Financial Data Does Not Need or Deserve Special Treatment in Trade Agreements

By pushing for a financial data carve-out in the TPP, the United States has undermined its own interests and sent a dangerous message that may encourage countries to enact more protectionist data policies.

In today’s economy, data is to global trade what manufactured goods were in the post-War Bretton Woods system—its lifeblood. However, the data-driven economy is under increasing threat as countries impose a slew of nontariff trade barriers that limit the flow of data across borders. Some of these measures stem from privacy and security concerns, but many constitute naked protectionism. 

This trend should be of particular concern to the United States, because it holds a leadership position in many of the technologies at the heart of the data economy. Yet the United States has effectively undermined its own interests in one of the most significant trade deals in a generation, the Trans-Pacific Partnership (TPP), by pushing for the financial sector to be exempted from the agreement’s prohibitions on measures that would force data to be stored within a country’s geographic borders, a practice known as “data localization.” 

Giving countries a free pass to require certain data to be stored inside their borders will raise costs for financial services firms, and the firms will have to pass those costs on to the businesses and customers they serve. Furthermore, the carve-out validates the false belief that storing data outside a nation is somehow inherently riskier than storing it locally. Such a belief may embolden data mercantilists, such as China, Indonesia, India, Nigeria, and Russia, to use the U.S. approach as cover for further digital protectionism, undermining U.S. efforts to push back against such measures. 

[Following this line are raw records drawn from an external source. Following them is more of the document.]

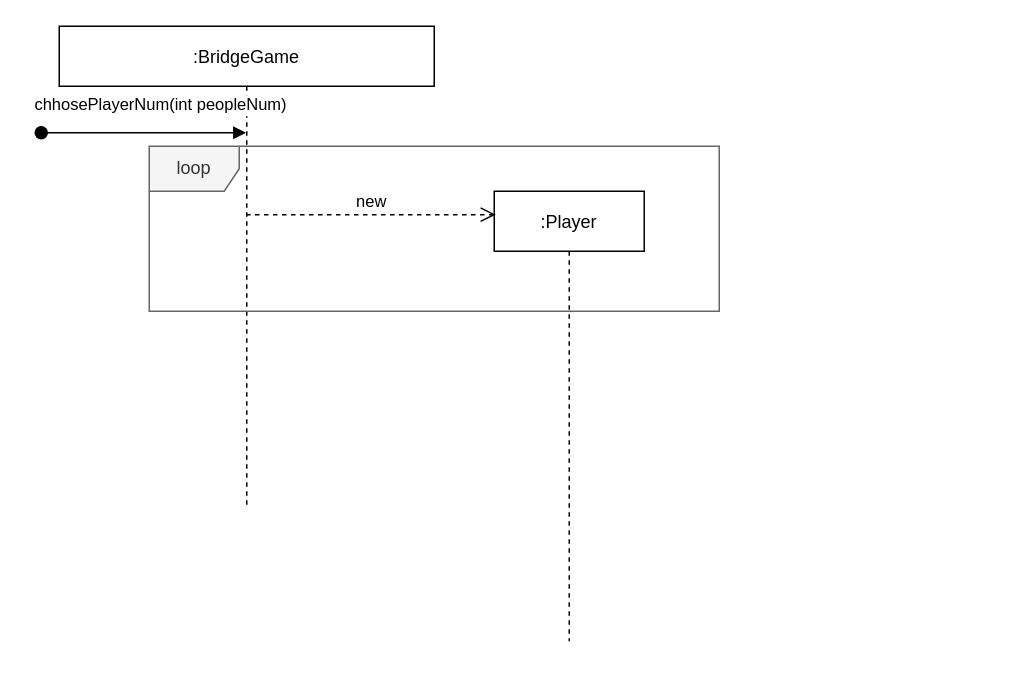
Before: diagram/시퀀스다이어그램/SequenceDiagram(choosePlayerNum).drawio in iGH01gi/SE_Term_Project, a draw.io diagram. Source tidied: cells renumbered, new cells numbered last; positions are measured from the earlier drawing's top-left corner, leaving out a move shared by most shapes. Both pictures are drawn from the tidied source at 150%, with x=0, y=0 at pixel (40, 26).
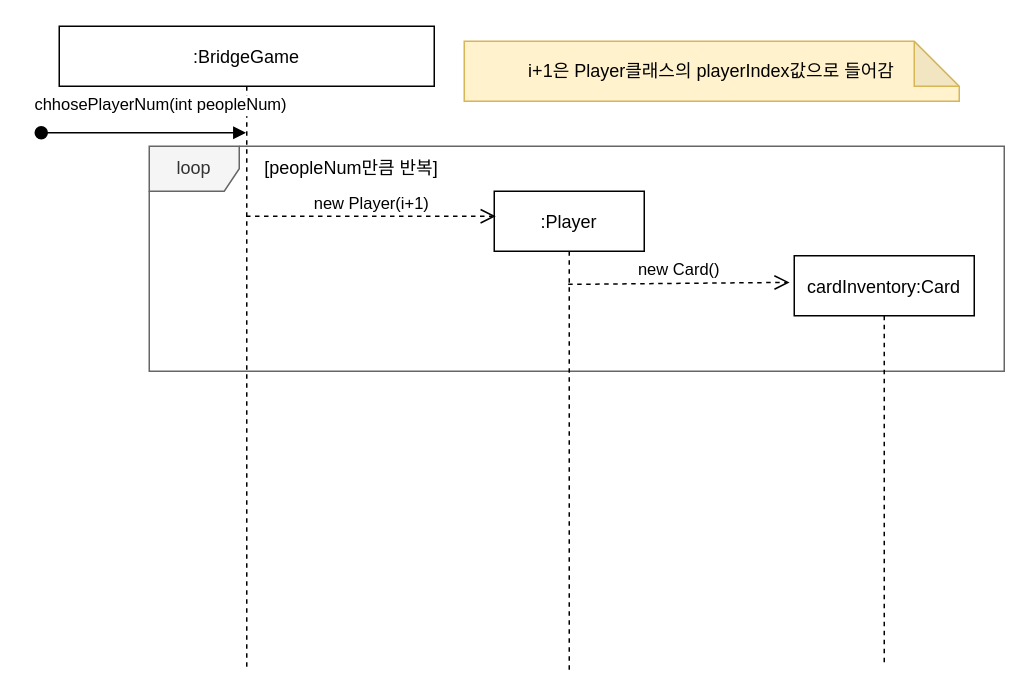
Above is the later version.

Change to the diagram source:
```diff
@@
 <mxGraphModel>
   <root>
     <mxCell id="0" />
     <mxCell id="1" parent="0" />
+    <mxCell id="6" value="loop" style="shape=umlFrame;whiteSpace=wrap;html=1;fillColor=#f5f5f5;fontColor=#333333;strokeColor=#666666;" parent="1" vertex="1">
+      <mxGeometry x="72" y="80" width="570" height="150" as="geometry" />
+    </mxCell>
     <mxCell id="2" value=":BridgeGame" style="shape=umlLifeline;perimeter=lifelinePerimeter;rounded=0;shadow=0;strokeWidth=1;" parent="1" vertex="1">
-      <mxGeometry x="12" width="250" height="320" as="geometry" />
+      <mxGeometry x="12" width="250" height="430" as="geometry" />
     </mxCell>
     <mxCell id="3" value="chhosePlayerNum(int peopleNum)" style="verticalAlign=bottom;startArrow=oval;endArrow=block;startSize=8;shadow=0;strokeWidth=1;" parent="2" edge="1" target="2">
       <mxGeometry x="0.17" y="10" relative="1" as="geometry">
         <mxPoint x="-12" y="71" as="sourcePoint" />
       </mxGeometry>
     </mxCell>
     <mxCell id="4" value=":Player" style="shape=umlLifeline;perimeter=lifelinePerimeter;rounded=0;shadow=0;strokeWidth=1;" parent="1" vertex="1">
-      <mxGeometry x="302" y="110" width="100" height="300" as="geometry" />
+      <mxGeometry x="302" y="110" width="100" height="320" as="geometry" />
     </mxCell>
-    <mxCell id="5" value="new" style="html=1;verticalAlign=bottom;endArrow=open;dashed=1;endSize=8;rounded=0;entryX=0.01;entryY=0.052;entryDx=0;entryDy=0;entryPerimeter=0;" parent="1" edge="1" source="2" target="4">
+    <mxCell id="5" value="new Player(i+1)" style="html=1;verticalAlign=bottom;endArrow=open;dashed=1;endSize=8;rounded=0;entryX=0.01;entryY=0.052;entryDx=0;entryDy=0;entryPerimeter=0;" parent="1" edge="1" source="2" target="4">
       <mxGeometry relative="1" as="geometry" />
     </mxCell>
-    <mxCell id="6" value="loop" style="shape=umlFrame;whiteSpace=wrap;html=1;fillColor=#f5f5f5;fontColor=#333333;strokeColor=#666666;" parent="1" vertex="1">
-      <mxGeometry x="72" y="80" width="380" height="110" as="geometry" />
-    </mxCell>
+    <mxCell id="7" value="[peopleNum만큼 반복]" style="text;html=1;strokeColor=none;fillColor=none;align=center;verticalAlign=middle;whiteSpace=wrap;rounded=0;" parent="1" vertex="1">
+      <mxGeometry x="142" y="80" width="130" height="30" as="geometry" />
+    </mxCell>
+    <mxCell id="8" value="cardInventory:Card" style="shape=umlLifeline;perimeter=lifelinePerimeter;rounded=0;shadow=0;strokeWidth=1;" parent="1" vertex="1">
+      <mxGeometry x="502" y="153" width="120" height="273" as="geometry" />
+    </mxCell>
+    <mxCell id="9" value="new Card()" style="html=1;verticalAlign=bottom;endArrow=open;dashed=1;endSize=8;rounded=0;entryX=-0.026;entryY=0.065;entryDx=0;entryDy=0;entryPerimeter=0;exitX=0.493;exitY=0.194;exitDx=0;exitDy=0;exitPerimeter=0;" parent="1" edge="1" source="4" target="8">
+      <mxGeometry relative="1" as="geometry" />
+    </mxCell>
+    <mxCell id="10" value="i+1은 Player클래스의 playerIndex값으로 들어감" style="shape=note;whiteSpace=wrap;html=1;backgroundOutline=1;darkOpacity=0.05;fillColor=#fff2cc;strokeColor=#d6b656;" parent="1" vertex="1">
+      <mxGeometry x="282" y="10" width="330" height="40" as="geometry" />
+    </mxCell>
   </root>
 </mxGraphModel>
```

The report finds that the rationale for the carve-out is faulty and redundant. Firstly, concerns about access to financial data that arose during Lehman Brother’s bankruptcy during the global financial crisis have been addressed through the Dodd-Frank Wall Street Reform and Consumer Protection Act. Secondly, the TPP includes a provision which allows wide-ranging U.S. regulatory action in the banking and financial sector, including the hypothetical scenario where regulators needed a bankrupt financial institution to store data locally during a financial crisis. This “prudential exception” provision allows regulatory actions even if this contravenes other parts of the trade agreement, such as the TPP’s rules against data localization. 

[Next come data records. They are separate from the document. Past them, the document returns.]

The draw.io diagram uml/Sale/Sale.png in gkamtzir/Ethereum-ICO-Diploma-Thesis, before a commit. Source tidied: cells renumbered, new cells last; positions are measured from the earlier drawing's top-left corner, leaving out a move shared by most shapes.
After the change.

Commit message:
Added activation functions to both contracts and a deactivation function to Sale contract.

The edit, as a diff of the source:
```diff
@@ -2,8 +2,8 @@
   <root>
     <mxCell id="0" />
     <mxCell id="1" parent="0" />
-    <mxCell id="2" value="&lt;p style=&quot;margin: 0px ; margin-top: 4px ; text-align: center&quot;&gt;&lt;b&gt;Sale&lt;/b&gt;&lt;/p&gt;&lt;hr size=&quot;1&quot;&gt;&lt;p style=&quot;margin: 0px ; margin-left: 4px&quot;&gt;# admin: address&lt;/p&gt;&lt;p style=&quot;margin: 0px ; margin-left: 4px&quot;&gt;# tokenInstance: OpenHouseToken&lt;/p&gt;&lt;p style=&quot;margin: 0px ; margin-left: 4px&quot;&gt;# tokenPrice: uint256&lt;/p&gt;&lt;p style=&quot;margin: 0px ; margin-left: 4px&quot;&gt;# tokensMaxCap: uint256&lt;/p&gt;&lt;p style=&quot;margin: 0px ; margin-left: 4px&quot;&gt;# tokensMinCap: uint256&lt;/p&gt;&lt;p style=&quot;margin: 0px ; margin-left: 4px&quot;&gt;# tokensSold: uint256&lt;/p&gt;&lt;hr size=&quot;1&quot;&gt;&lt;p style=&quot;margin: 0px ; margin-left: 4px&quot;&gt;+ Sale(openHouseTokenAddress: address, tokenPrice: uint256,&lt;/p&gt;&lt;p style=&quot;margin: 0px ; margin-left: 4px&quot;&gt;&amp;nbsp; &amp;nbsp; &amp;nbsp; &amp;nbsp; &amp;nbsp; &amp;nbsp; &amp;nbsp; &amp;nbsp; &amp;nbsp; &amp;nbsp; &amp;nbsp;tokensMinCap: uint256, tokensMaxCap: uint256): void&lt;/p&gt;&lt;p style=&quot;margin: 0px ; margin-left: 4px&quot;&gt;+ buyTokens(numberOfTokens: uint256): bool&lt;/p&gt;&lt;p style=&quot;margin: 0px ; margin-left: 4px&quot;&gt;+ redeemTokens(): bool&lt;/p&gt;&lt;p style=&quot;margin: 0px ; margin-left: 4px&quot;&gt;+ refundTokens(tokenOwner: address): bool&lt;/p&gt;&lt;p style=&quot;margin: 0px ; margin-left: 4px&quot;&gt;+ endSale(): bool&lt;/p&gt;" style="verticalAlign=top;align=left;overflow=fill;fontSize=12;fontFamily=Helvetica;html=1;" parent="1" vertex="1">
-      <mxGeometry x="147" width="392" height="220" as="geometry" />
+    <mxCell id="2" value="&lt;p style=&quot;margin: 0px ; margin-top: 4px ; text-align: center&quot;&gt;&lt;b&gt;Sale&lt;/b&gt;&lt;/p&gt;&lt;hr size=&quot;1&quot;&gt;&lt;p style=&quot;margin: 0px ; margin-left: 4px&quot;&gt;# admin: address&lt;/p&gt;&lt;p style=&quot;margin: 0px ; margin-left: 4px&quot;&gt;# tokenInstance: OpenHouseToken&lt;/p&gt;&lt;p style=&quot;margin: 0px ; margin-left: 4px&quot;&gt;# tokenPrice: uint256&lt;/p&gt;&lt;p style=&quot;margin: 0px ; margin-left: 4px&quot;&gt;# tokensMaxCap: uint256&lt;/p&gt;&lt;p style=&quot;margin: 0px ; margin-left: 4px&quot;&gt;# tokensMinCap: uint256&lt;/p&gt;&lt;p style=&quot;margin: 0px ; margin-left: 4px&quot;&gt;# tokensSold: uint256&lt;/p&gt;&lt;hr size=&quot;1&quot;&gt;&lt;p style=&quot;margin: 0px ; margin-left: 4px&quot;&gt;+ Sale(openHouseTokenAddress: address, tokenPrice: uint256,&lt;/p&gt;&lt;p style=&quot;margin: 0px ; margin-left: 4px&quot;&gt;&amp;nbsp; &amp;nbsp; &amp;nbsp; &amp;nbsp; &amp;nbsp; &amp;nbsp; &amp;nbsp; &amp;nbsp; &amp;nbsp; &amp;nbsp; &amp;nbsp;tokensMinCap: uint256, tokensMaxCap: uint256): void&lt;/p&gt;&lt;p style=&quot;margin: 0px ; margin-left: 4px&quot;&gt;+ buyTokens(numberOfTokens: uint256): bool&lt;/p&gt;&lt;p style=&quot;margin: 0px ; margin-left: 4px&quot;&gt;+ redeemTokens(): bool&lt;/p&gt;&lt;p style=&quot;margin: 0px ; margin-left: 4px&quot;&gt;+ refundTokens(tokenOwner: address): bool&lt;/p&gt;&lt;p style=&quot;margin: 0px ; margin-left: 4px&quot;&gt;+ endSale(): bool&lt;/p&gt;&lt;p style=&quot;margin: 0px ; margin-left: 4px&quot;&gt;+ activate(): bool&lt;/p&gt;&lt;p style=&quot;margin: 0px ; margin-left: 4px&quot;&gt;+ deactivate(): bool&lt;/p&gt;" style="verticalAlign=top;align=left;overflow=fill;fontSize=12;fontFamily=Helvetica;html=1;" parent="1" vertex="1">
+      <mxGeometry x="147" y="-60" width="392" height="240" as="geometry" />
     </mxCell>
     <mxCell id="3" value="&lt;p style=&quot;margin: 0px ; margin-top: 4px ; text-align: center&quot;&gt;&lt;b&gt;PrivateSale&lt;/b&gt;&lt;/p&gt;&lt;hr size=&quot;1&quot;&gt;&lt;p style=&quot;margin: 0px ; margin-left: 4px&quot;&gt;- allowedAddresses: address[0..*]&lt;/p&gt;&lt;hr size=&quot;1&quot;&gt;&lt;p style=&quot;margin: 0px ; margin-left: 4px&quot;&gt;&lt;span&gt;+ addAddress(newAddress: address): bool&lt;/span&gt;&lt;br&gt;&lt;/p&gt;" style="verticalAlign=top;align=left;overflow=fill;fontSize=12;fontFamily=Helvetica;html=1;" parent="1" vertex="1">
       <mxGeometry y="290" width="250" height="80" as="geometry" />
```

The report underscores the need for the United States to not only change its current approach to financial data, but also to pursue broader international rules to support the free flow of data. Specifically, the United States should pursue the following policies:

  1. The United States should work with other parties in the TPP to narrow this loophole through side agreements;
  2. The United States should work to exclude this carve-out in future trade agreements, such as the Trade in Services Agreement and the Transatlantic Trade and Investment Partnership; 
  3. The U.S. government should focus more time and attention on hiring, developing, and consulting with people with relevant digital economy and information technology expertise during future negotiations; 
  4. The United States should redouble efforts to use international financial forums to address jurisdictional concerns over data access during a financial crisis; and 
  5. The United States should step up its efforts to build a multilateral policy framework to support the free flow of data.